12 Fun Hanukkah Facts
Chag sameach or, Happy Hanukkah! As the holiday is fast approaching, we thought we should break down the history behind some of this Jewish holiday's traditions. From its history and its food to how to celebrate it today, here are twelve things to know about the history of Hanukkah.
1. What is Hanukkah? The word Hanukkah means "dedication."
The holiday commemorates the triumph of a band of rebel Jews known as the Maccabees in reclaiming their temple from the Greek-Syrians.
2. Hanukkah lasts for eight nights, to commemorate how long the holy light burned.
The temple required a holy light to burn inside at all times, but the Jews had only enough oil for one night. Incredibly, the light burned for eight days.
3. A Menorah is lit each night of the holiday.
A Menorah is a candelabra with nine candles. Four on either side and a candle in the center intended to light all the others. This is known as the shamash and it sits higher than (or somehow apart from) the other candles.
4. Gifts were not always given for Hanukkah.
It used to be a tradition for people to give money to one another for Hanukkah. But as Christmas became more popular, more and more Jewish people began giving gifts instead.
5. Hanukkah dishes are fried for a reason.
Latkes, sufganiyot (jelly doughnuts), apple fritters, kugel- when you think of the food served at Hanukkah most of them are fried. This isn’t a coincidence; people fry their food in oil for Hanukkah as a symbol for the miracle oil that burned for eight nights straight.
6. Grand Army Plaza in New York Reportedly Has the Largest Menorah in the World.
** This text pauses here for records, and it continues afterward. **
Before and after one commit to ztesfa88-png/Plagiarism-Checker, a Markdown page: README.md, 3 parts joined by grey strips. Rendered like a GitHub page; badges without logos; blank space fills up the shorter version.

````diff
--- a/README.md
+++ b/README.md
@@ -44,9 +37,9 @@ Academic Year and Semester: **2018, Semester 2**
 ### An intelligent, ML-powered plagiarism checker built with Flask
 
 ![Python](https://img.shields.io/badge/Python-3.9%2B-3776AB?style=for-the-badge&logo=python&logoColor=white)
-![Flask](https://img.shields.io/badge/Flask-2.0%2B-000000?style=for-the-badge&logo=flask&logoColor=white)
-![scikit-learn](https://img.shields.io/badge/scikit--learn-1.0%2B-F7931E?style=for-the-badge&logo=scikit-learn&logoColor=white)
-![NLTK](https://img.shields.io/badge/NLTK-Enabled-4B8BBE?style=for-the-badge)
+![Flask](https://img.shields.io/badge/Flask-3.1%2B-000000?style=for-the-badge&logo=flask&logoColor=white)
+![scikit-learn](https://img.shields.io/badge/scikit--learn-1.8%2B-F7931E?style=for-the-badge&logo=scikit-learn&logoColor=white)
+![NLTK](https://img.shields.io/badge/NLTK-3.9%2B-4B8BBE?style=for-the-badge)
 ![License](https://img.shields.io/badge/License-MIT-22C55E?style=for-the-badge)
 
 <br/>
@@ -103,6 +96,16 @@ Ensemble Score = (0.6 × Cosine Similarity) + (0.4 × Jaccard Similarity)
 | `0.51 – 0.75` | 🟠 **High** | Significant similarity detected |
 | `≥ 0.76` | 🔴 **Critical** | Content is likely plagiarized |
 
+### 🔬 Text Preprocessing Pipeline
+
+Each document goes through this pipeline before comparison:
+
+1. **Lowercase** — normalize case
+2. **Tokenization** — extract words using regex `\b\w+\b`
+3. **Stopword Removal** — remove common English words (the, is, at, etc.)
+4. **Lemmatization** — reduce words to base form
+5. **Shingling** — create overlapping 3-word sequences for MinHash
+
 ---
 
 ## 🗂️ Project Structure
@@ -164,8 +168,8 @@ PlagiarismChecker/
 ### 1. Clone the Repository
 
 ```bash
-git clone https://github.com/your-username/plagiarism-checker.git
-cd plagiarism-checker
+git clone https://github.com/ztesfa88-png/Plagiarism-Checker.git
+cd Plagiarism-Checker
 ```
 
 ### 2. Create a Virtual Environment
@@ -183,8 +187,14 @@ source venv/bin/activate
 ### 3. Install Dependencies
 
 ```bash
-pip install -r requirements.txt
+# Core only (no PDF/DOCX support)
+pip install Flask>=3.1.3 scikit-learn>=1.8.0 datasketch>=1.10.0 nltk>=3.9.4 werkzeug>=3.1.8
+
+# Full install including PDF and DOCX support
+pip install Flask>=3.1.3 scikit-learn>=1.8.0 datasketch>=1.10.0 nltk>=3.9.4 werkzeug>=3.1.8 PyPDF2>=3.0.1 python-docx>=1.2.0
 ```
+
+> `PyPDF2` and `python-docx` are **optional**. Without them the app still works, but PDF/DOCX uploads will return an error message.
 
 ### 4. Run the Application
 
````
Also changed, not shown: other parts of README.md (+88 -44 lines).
This year you can see the lighting of the 32 feet high and 4,000-pound Menorah every night from December 2nd to December 9th.
7. Hanukkah is not the most important Jewish holiday
Jewish holidays like Passover and Rosh Hashanah are much more significant to the religion.
8. Harry Truman was the first president to celebrate Hanukkah at the White House
In 1951, he accepted a Menorah as a gift from the Prime Minister of Israel, David Ben Gurion.
9. There is no "wrong" way to spell Hanukkah.
You may have seen the holiday spelled like Hanukkah, Hannuka, or Chanukah... the list goes on. The most common version is Hanukkah, but all the spellings are actually accurate. Because there is no correct way to directly translate the Hebrew sounds to English, it could be spelled a variety of different ways, each equally correct.
10. The famous dreidel, or four-sided spinning top, was invented as a distraction.
The Greek-Syrians had outlawed Jewish studies, so the Jews spun dreidels to pretend they were merely playing games while they engaged with their scripture.
11. Over 17.5 million jelly donuts are consumed in Israel throughout Hanukkah.
To celebrate the miracle of the oil lasting eight days, many of the holiday's festive foods are prepared in oil, particularly: the family favourite sufganiyot (or jelly donuts).
12. The word "Hanukkah" comes from the Hebrew word "Hinuch," or "to teach."
Jews follow a tradition of incentivizing their children to learn Torah on this holiday by gifting them gelt, or golden-wrapped chocolates that resemble coins. Gelt can also be won in a game of Dreidel!